Data listing Start Marker
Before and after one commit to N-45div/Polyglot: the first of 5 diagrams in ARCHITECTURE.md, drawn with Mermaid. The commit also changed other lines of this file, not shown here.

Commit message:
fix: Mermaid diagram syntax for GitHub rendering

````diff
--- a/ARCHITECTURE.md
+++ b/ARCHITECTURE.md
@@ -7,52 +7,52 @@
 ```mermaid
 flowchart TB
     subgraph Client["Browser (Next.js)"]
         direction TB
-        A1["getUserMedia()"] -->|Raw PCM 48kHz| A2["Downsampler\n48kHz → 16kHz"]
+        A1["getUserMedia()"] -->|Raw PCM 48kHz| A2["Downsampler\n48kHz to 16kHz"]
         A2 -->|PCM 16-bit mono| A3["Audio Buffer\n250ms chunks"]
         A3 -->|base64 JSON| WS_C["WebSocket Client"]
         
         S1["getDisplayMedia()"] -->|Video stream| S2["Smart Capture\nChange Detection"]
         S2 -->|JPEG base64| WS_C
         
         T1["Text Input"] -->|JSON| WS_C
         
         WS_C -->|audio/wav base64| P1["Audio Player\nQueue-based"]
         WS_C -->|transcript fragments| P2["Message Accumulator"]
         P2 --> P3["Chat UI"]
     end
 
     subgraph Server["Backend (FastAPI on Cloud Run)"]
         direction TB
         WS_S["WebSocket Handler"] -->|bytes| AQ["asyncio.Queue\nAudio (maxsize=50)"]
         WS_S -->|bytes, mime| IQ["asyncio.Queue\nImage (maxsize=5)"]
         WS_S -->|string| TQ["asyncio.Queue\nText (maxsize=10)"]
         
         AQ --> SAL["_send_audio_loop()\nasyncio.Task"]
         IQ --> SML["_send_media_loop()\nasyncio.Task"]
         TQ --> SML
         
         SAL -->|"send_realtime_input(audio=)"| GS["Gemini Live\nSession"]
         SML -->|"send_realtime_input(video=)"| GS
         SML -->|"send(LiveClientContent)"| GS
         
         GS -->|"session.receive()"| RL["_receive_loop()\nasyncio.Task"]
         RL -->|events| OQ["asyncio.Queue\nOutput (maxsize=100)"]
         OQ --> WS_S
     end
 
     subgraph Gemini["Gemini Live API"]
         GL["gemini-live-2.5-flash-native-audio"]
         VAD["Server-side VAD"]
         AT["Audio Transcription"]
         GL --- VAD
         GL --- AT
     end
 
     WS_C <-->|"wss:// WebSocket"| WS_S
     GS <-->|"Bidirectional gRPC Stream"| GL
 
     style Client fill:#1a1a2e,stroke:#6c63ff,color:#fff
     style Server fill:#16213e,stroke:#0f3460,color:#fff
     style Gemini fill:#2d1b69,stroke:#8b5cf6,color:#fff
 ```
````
Data listing End Marker
> [Exercise]
Your reply should hold all the entries, each repeated without a single change.

> [Result]
Before and after one commit to N-45div/Polyglot: the first of 5 diagrams in ARCHITECTURE.md, drawn with Mermaid. The commit also changed other lines of this file, not shown here.

Commit message:
fix: Mermaid diagram syntax for GitHub rendering

````diff
--- a/ARCHITECTURE.md
+++ b/ARCHITECTURE.md
@@ -7,52 +7,52 @@
 ```mermaid
 flowchart TB
     subgraph Client["Browser (Next.js)"]
         direction TB
-        A1["getUserMedia()"] -->|Raw PCM 48kHz| A2["Downsampler\n48kHz → 16kHz"]
+        A1["getUserMedia()"] -->|Raw PCM 48kHz| A2["Downsampler\n48kHz to 16kHz"]
         A2 -->|PCM 16-bit mono| A3["Audio Buffer\n250ms chunks"]
         A3 -->|base64 JSON| WS_C["WebSocket Client"]
         
         S1["getDisplayMedia()"] -->|Video stream| S2["Smart Capture\nChange Detection"]
         S2 -->|JPEG base64| WS_C
         
         T1["Text Input"] -->|JSON| WS_C
         
         WS_C -->|audio/wav base64| P1["Audio Player\nQueue-based"]
         WS_C -->|transcript fragments| P2["Message Accumulator"]
         P2 --> P3["Chat UI"]
     end
 
     subgraph Server["Backend (FastAPI on Cloud Run)"]
         direction TB
         WS_S["WebSocket Handler"] -->|bytes| AQ["asyncio.Queue\nAudio (maxsize=50)"]
         WS_S -->|bytes, mime| IQ["asyncio.Queue\nImage (maxsize=5)"]
         WS_S -->|string| TQ["asyncio.Queue\nText (maxsize=10)"]
         
         AQ --> SAL["_send_audio_loop()\nasyncio.Task"]
         IQ --> SML["_send_media_loop()\nasyncio.Task"]
         TQ --> SML
         
         SAL -->|"send_realtime_input(audio=)"| GS["Gemini Live\nSession"]
         SML -->|"send_realtime_input(video=)"| GS
         SML -->|"send(LiveClientContent)"| GS
         
         GS -->|"session.receive()"| RL["_receive_loop()\nasyncio.Task"]
         RL -->|events| OQ["asyncio.Queue\nOutput (maxsize=100)"]
         OQ --> WS_S
     end
 
     subgraph Gemini["Gemini Live API"]
         GL["gemini-live-2.5-flash-native-audio"]
         VAD["Server-side VAD"]
         AT["Audio Transcription"]
         GL --- VAD
         GL --- AT
     end
 
     WS_C <-->|"wss:// WebSocket"| WS_S
     GS <-->|"Bidirectional gRPC Stream"| GL
 
     style Client fill:#1a1a2e,stroke:#6c63ff,color:#fff
     style Server fill:#16213e,stroke:#0f3460,color:#fff
     style Gemini fill:#2d1b69,stroke:#8b5cf6,color:#fff
 ```
````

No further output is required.